(Web interface edit records)
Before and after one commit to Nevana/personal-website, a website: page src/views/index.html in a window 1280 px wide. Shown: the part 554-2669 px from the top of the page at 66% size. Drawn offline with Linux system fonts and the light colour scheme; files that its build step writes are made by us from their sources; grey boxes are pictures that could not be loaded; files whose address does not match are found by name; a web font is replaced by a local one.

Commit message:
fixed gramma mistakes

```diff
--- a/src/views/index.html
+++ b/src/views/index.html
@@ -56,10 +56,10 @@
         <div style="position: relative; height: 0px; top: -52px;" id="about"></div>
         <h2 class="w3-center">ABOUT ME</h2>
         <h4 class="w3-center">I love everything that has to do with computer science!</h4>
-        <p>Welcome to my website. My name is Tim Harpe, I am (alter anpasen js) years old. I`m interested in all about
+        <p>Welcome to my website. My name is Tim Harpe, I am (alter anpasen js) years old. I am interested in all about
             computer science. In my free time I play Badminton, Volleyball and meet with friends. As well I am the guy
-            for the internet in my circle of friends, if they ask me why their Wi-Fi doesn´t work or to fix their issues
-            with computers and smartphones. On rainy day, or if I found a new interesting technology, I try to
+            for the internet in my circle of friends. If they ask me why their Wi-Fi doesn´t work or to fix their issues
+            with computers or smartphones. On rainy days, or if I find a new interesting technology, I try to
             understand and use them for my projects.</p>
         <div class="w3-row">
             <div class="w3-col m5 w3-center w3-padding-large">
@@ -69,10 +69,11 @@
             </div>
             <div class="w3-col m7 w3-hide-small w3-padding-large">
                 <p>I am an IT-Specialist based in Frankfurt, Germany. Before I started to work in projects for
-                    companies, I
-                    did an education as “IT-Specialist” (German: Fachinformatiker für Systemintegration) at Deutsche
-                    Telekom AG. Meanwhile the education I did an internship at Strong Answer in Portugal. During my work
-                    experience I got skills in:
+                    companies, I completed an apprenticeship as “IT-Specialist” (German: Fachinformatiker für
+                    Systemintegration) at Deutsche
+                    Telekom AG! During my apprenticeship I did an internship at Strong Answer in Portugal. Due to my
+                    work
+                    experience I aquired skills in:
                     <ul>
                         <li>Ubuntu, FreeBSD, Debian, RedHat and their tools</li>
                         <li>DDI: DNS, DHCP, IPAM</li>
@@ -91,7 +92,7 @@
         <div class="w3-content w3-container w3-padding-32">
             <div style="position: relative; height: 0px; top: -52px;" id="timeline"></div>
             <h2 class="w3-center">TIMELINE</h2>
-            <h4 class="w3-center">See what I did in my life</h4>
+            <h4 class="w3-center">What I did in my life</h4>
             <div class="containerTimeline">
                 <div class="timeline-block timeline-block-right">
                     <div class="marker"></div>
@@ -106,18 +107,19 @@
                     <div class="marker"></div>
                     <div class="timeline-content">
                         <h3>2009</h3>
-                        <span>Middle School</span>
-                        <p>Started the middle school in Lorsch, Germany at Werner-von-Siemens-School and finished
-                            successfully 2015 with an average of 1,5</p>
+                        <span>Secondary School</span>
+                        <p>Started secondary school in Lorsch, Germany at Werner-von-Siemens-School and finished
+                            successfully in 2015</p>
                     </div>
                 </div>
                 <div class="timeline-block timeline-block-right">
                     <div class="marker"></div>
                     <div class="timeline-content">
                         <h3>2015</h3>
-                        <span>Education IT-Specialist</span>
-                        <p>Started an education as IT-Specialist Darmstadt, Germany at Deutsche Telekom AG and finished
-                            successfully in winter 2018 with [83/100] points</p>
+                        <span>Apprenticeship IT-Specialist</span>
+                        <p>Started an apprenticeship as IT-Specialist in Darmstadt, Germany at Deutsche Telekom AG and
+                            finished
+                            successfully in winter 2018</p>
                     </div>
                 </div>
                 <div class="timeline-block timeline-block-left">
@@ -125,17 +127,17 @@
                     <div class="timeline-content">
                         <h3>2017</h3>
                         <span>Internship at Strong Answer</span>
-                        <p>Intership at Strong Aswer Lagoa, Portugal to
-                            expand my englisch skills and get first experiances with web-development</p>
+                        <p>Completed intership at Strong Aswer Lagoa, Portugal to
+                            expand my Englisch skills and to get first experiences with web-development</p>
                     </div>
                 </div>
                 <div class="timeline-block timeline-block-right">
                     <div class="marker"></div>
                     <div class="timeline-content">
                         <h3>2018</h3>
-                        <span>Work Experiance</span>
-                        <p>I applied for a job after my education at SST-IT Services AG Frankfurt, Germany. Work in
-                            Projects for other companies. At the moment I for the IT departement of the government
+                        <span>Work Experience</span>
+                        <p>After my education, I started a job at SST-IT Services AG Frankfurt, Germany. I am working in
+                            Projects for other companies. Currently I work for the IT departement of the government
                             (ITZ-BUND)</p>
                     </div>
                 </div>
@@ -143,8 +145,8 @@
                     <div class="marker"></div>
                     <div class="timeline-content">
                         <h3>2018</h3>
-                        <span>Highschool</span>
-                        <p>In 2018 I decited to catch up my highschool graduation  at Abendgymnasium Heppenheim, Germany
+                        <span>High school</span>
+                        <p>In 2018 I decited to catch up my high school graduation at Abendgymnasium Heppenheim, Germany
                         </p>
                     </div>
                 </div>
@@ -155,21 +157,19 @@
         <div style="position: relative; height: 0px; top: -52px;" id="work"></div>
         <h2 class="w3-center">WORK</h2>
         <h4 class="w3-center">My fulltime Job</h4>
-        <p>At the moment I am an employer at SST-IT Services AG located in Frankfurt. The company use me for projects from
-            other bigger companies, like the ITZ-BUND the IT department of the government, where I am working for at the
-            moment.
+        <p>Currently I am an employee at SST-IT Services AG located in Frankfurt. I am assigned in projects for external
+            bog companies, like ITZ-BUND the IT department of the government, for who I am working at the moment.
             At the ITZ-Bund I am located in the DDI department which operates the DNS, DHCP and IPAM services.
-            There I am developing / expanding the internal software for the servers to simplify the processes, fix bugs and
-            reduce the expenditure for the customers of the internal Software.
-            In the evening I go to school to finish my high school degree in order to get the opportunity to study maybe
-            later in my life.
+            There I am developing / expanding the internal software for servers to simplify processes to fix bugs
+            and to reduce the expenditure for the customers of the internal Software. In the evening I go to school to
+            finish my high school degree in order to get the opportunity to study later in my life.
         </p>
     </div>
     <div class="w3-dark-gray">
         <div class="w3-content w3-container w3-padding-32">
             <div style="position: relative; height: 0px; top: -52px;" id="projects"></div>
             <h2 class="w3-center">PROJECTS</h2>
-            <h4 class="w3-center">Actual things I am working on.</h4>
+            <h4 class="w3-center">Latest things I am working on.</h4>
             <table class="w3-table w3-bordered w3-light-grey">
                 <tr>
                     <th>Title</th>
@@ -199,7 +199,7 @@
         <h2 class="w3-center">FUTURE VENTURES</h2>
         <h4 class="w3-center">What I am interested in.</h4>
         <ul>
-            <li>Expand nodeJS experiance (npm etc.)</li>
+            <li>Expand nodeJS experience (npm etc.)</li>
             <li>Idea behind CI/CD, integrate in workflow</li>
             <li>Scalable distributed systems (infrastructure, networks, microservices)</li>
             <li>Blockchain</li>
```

#### Exercise directions
Retype every record above exactly as it appears.

#### Expected output
Before and after one commit to Nevana/personal-website, a website: page src/views/index.html in a window 1280 px wide. Shown: the part 554-2669 px from the top of the page at 66% size. Drawn offline with Linux system fonts and the light colour scheme; files that its build step writes are made by us from their sources; grey boxes are pictures that could not be loaded; files whose address does not match are found by name; a web font is replaced by a local one.

Commit message:
fixed gramma mistakes

```diff
--- a/src/views/index.html
+++ b/src/views/index.html
@@ -56,10 +56,10 @@
         <div style="position: relative; height: 0px; top: -52px;" id="about"></div>
         <h2 class="w3-center">ABOUT ME</h2>
         <h4 class="w3-center">I love everything that has to do with computer science!</h4>
-        <p>Welcome to my website. My name is Tim Harpe, I am (alter anpasen js) years old. I`m interested in all about
+        <p>Welcome to my website. My name is Tim Harpe, I am (alter anpasen js) years old. I am interested in all about
             computer science. In my free time I play Badminton, Volleyball and meet with friends. As well I am the guy
-            for the internet in my circle of friends, if they ask me why their Wi-Fi doesn´t work or to fix their issues
-            with computers and smartphones. On rainy day, or if I found a new interesting technology, I try to
+            for the internet in my circle of friends. If they ask me why their Wi-Fi doesn´t work or to fix their issues
+            with computers or smartphones. On rainy days, or if I find a new interesting technology, I try to
             understand and use them for my projects.</p>
         <div class="w3-row">
             <div class="w3-col m5 w3-center w3-padding-large">
@@ -69,10 +69,11 @@
             </div>
             <div class="w3-col m7 w3-hide-small w3-padding-large">
                 <p>I am an IT-Specialist based in Frankfurt, Germany. Before I started to work in projects for
-                    companies, I
-                    did an education as “IT-Specialist” (German: Fachinformatiker für Systemintegration) at Deutsche
-                    Telekom AG. Meanwhile the education I did an internship at Strong Answer in Portugal. During my work
-                    experience I got skills in:
+                    companies, I completed an apprenticeship as “IT-Specialist” (German: Fachinformatiker für
+                    Systemintegration) at Deutsche
+                    Telekom AG! During my apprenticeship I did an internship at Strong Answer in Portugal. Due to my
+                    work
+                    experience I aquired skills in:
                     <ul>
                         <li>Ubuntu, FreeBSD, Debian, RedHat and their tools</li>
                         <li>DDI: DNS, DHCP, IPAM</li>
@@ -91,7 +92,7 @@
         <div class="w3-content w3-container w3-padding-32">
             <div style="position: relative; height: 0px; top: -52px;" id="timeline"></div>
             <h2 class="w3-center">TIMELINE</h2>
-            <h4 class="w3-center">See what I did in my life</h4>
+            <h4 class="w3-center">What I did in my life</h4>
             <div class="containerTimeline">
                 <div class="timeline-block timeline-block-right">
                     <div class="marker"></div>
@@ -106,18 +107,19 @@
                     <div class="marker"></div>
                     <div class="timeline-content">
                         <h3>2009</h3>
-                        <span>Middle School</span>
-                        <p>Started the middle school in Lorsch, Germany at Werner-von-Siemens-School and finished
-                            successfully 2015 with an average of 1,5</p>
+                        <span>Secondary School</span>
+                        <p>Started secondary school in Lorsch, Germany at Werner-von-Siemens-School and finished
+                            successfully in 2015</p>
                     </div>
                 </div>
                 <div class="timeline-block timeline-block-right">
                     <div class="marker"></div>
                     <div class="timeline-content">
                         <h3>2015</h3>
-                        <span>Education IT-Specialist</span>
-                        <p>Started an education as IT-Specialist Darmstadt, Germany at Deutsche Telekom AG and finished
-                            successfully in winter 2018 with [83/100] points</p>
+                        <span>Apprenticeship IT-Specialist</span>
+                        <p>Started an apprenticeship as IT-Specialist in Darmstadt, Germany at Deutsche Telekom AG and
+                            finished
+                            successfully in winter 2018</p>
                     </div>
                 </div>
                 <div class="timeline-block timeline-block-left">
@@ -125,17 +127,17 @@
                     <div class="timeline-content">
                         <h3>2017</h3>
                         <span>Internship at Strong Answer</span>
-                        <p>Intership at Strong Aswer Lagoa, Portugal to
-                            expand my englisch skills and get first experiances with web-development</p>
+                        <p>Completed intership at Strong Aswer Lagoa, Portugal to
+                            expand my Englisch skills and to get first experiences with web-development</p>
                     </div>
                 </div>
                 <div class="timeline-block timeline-block-right">
                     <div class="marker"></div>
                     <div class="timeline-content">
                         <h3>2018</h3>
-                        <span>Work Experiance</span>
-                        <p>I applied for a job after my education at SST-IT Services AG Frankfurt, Germany. Work in
-                            Projects for other companies. At the moment I for the IT departement of the government
+                        <span>Work Experience</span>
+                        <p>After my education, I started a job at SST-IT Services AG Frankfurt, Germany. I am working in
+                            Projects for other companies. Currently I work for the IT departement of the government
                             (ITZ-BUND)</p>
                     </div>
                 </div>
@@ -143,8 +145,8 @@
                     <div class="marker"></div>
                     <div class="timeline-content">
                         <h3>2018</h3>
-                        <span>Highschool</span>
-                        <p>In 2018 I decited to catch up my highschool graduation  at Abendgymnasium Heppenheim, Germany
+                        <span>High school</span>
+                        <p>In 2018 I decited to catch up my high school graduation at Abendgymnasium Heppenheim, Germany
                         </p>
                     </div>
                 </div>
@@ -155,21 +157,19 @@
         <div style="position: relative; height: 0px; top: -52px;" id="work"></div>
         <h2 class="w3-center">WORK</h2>
         <h4 class="w3-center">My fulltime Job</h4>
-        <p>At the moment I am an employer at SST-IT Services AG located in Frankfurt. The company use me for projects from
-            other bigger companies, like the ITZ-BUND the IT department of the government, where I am working for at the
-            moment.
+        <p>Currently I am an employee at SST-IT Services AG located in Frankfurt. I am assigned in projects for external
+            bog companies, like ITZ-BUND the IT department of the government, for who I am working at the moment.
             At the ITZ-Bund I am located in the DDI department which operates the DNS, DHCP and IPAM services.
-            There I am developing / expanding the internal software for the servers to simplify the processes, fix bugs and
-            reduce the expenditure for the customers of the internal Software.
-            In the evening I go to school to finish my high school degree in order to get the opportunity to study maybe
-            later in my life.
+            There I am developing / expanding the internal software for servers to simplify processes to fix bugs
+            and to reduce the expenditure for the customers of the internal Software. In the evening I go to school to
+            finish my high school degree in order to get the opportunity to study later in my life.
         </p>
     </div>
     <div class="w3-dark-gray">
         <div class="w3-content w3-container w3-padding-32">
             <div style="position: relative; height: 0px; top: -52px;" id="projects"></div>
             <h2 class="w3-center">PROJECTS</h2>
-            <h4 class="w3-center">Actual things I am working on.</h4>
+            <h4 class="w3-center">Latest things I am working on.</h4>
             <table class="w3-table w3-bordered w3-light-grey">
                 <tr>
                     <th>Title</th>
@@ -199,7 +199,7 @@
         <h2 class="w3-center">FUTURE VENTURES</h2>
         <h4 class="w3-center">What I am interested in.</h4>
         <ul>
-            <li>Expand nodeJS experiance (npm etc.)</li>
+            <li>Expand nodeJS experience (npm etc.)</li>
             <li>Idea behind CI/CD, integrate in workflow</li>
             <li>Scalable distributed systems (infrastructure, networks, microservices)</li>
             <li>Blockchain</li>
```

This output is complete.